Schultz, 74, was partners in an Atlantic City rolling chair operation, Royal Rolling Chairs, with two others, whom he conspired with to hide cash receipts from the IRS.
In court Monday, he cried and apologized before his sentence, saying he knew what he did was wrong.
“It’s my own fault,” he said. “I should have known better.”
His lawyer, Ed Jacobs, asked the judge to give Schultz a term of probation, citing his record of charitable works in Atlantic City that include 30 years with the South Jersey AIDS Alliance and contributions to the Atlantic City African American Museum and Atlantic City Police Foundation through his charity.
Judge Joseph Rodriguez, however, said there was no reason Schultz had to commit this crime because his net worth is nearly $2 million and he lives in a penthouse that includes an indoor swimming pool, a home theater and two elevators.
“It makes one wonder why they needed to commit this offense,” the judge said, adding that greed was the motivating factor.
Still, Rodriguez said, he reviewed several letters from people around the community attesting to Schultz’s character and many charitable works. The sentence was a balance between the serious nature of the crime and the good works he has previously done.
After sentencing, Schultz left the courtroom with his head down and declined to comment. His lawyer also declined comment on whether Schultz will appeal the sentence.
Schultz will also serve six months of supervised release and pay restitution and a fine of $3,000.
Schultz pleaded guilty in September to hiding gross cash receipts from his Boardwalk rolling-chair business and maintaining a second set of books not shared with the government.
According to the U.S. Attorney’s Office, Schultz bought into the business in 2007. The plot to hide cash from the IRS began in September 2006, and the company concealed $342,632 in revenue during the 2007-09 tax years.
Schultz’s business partner, William Boland, previously pleaded guilty to the same conspiracy charge and is scheduled to be sentenced by Rodriguez on May 4. Abdus Mian, the bookkeeper for Royal Rolling Chairs Inc., pleaded guilty to making false statements to federal investigators and was sentenced to a year of probation last April.

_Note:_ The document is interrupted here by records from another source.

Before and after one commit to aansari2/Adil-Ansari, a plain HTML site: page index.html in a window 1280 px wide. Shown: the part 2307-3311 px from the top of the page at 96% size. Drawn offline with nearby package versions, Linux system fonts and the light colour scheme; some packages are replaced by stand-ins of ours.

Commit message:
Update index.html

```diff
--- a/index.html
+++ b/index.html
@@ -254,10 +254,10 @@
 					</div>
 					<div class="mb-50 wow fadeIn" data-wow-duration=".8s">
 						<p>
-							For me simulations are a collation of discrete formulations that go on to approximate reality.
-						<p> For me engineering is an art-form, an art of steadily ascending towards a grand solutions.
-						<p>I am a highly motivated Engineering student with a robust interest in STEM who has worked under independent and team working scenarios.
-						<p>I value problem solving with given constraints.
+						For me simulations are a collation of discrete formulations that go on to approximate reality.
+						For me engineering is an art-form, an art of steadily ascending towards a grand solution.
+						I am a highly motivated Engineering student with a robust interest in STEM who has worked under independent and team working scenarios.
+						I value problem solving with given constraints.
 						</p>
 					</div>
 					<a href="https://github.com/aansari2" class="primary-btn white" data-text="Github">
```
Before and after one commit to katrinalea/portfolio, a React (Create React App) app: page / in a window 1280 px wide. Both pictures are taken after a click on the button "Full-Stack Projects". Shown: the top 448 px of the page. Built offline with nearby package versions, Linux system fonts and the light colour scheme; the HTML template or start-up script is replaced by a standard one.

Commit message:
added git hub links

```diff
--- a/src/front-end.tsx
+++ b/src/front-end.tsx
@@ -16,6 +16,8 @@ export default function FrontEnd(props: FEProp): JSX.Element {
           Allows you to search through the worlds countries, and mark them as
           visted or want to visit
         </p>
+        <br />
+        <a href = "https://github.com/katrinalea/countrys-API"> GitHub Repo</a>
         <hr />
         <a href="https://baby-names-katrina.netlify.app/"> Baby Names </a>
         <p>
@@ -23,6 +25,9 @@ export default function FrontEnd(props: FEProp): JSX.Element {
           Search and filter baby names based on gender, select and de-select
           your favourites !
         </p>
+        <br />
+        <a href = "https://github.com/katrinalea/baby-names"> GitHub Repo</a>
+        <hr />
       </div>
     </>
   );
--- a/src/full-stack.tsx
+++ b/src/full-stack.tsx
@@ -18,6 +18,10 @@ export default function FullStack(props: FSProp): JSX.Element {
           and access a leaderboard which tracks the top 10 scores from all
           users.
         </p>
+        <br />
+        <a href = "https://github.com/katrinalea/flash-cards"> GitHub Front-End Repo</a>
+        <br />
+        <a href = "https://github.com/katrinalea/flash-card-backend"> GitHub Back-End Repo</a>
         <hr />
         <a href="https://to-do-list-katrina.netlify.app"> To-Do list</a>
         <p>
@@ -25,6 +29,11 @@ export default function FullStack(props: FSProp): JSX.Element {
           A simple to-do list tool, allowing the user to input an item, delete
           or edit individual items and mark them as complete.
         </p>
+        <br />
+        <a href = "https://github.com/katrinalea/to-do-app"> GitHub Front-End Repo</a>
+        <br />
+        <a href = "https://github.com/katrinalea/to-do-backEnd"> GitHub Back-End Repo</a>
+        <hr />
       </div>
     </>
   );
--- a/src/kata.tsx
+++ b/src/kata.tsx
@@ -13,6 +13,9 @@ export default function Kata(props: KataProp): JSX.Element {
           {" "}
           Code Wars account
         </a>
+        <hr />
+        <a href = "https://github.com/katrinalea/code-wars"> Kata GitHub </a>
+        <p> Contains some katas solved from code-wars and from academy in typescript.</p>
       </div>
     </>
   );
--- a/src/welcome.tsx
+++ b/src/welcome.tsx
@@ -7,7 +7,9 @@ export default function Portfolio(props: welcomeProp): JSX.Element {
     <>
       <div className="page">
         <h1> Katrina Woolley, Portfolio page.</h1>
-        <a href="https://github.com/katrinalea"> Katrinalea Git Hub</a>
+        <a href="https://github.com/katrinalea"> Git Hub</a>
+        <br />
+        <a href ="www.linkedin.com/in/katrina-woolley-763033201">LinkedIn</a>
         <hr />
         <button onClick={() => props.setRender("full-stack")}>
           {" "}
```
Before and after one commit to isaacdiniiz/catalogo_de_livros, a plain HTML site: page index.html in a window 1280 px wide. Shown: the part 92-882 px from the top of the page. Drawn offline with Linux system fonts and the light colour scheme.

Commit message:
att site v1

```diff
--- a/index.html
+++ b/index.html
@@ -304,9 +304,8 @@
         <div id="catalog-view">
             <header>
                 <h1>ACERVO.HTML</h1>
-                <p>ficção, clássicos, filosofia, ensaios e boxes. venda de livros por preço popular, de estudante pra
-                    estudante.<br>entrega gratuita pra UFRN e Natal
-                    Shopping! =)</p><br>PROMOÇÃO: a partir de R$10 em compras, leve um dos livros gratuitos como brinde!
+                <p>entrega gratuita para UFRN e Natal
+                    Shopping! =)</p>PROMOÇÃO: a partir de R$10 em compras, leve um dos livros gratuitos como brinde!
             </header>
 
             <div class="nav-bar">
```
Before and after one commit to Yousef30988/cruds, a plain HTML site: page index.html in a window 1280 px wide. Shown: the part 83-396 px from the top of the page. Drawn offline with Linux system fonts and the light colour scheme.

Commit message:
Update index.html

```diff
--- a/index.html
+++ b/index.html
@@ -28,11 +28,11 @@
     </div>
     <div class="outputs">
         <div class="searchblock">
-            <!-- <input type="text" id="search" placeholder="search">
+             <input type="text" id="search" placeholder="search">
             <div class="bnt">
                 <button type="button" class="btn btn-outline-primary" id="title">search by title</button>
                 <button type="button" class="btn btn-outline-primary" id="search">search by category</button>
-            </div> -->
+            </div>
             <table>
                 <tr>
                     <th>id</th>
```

Mian admitted lying to investigators about having just one set of financial records for the business and that he did not know the owners of the company were taking cash from the business.
The conspiracy was investigated by the IRS and the FBI.
Schultz is a founding member of the Atlantic City Metropolitan Business & Citizens Association, a nonprofit civic group that has provided more than $280,000 in scholarships, teacher grants and Thanksgiving turkey donations over the past 25 years.
In 2007, Schultz was indicted in a scheme to blackmail Councilman Eugene Robinson by paying a prostitute to seduce him and filming the tryst. Schultz was allowed to enter the pretrial intervention program after he was charged with conspiracy to commit criminal coercion and invasion of privacy.
Robinson settled his civil lawsuit against Schultz before it went to trial in 2009.
A year later, Schultz was honored with the Spirit of Hospitality Award by the Atlantic City Convention & Visitors Authority, an honor Gov. Chris Christie called inappropriate.
The judge revealed Monday that another secret tape would have been used against Schultz in the tax-fraud case if it had gone to trial.
Schultz was a councilman from 1994 to 2001 and from 2005 to 2010. He did not seek re-election after his indictment.
Staff Writer Christian Hetrick contributed to this report.